━━━━━ Records for this exercise ━━━━━
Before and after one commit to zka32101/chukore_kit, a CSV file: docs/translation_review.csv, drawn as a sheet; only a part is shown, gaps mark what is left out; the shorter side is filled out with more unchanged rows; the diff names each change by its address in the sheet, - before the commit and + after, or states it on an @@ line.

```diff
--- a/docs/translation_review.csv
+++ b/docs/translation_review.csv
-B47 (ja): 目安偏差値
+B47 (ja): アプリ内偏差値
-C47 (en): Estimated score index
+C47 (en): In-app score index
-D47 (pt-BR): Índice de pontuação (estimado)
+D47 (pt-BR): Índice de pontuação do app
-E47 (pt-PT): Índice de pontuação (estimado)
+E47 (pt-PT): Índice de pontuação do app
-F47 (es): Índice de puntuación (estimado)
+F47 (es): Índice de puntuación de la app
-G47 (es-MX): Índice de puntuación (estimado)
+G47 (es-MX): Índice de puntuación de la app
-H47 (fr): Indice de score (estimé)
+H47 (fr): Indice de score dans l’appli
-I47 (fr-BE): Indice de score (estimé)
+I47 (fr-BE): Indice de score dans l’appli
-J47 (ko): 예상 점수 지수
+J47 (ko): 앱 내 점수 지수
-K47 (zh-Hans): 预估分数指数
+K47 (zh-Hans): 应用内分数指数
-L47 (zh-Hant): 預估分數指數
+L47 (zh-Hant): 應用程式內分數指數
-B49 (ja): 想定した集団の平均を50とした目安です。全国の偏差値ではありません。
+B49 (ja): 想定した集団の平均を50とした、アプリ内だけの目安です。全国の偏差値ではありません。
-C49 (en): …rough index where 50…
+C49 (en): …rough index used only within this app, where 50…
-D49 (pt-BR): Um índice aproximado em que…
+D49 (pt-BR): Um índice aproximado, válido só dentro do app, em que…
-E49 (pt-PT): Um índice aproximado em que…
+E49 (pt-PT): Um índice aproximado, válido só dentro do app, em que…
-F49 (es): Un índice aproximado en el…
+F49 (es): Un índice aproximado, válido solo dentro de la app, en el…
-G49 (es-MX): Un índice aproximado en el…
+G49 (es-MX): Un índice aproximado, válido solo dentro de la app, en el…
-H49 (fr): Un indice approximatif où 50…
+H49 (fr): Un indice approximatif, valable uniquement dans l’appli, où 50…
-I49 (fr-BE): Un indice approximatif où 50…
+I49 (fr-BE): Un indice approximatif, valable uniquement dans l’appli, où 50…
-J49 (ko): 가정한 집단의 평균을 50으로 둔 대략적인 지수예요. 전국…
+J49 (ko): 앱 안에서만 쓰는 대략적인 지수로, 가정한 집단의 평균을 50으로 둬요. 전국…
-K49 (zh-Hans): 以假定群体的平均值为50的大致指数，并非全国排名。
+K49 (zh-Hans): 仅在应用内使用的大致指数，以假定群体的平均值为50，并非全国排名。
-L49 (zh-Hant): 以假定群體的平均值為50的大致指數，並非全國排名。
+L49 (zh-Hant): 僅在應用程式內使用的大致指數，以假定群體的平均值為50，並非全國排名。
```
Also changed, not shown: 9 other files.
━━━━━
:: Work item ::
Copy every line from the material in which the word "docs" can be found.

:: Completed task ::
Before and after one commit to zka32101/chukore_kit, a CSV file: docs/translation_review.csv, drawn as a sheet; only a part is shown, gaps mark what is left out; the shorter side is filled out with more unchanged rows; the diff names each change by its address in the sheet, - before the commit and + after, or states it on an @@ line.
--- a/docs/translation_review.csv
+++ b/docs/translation_review.csv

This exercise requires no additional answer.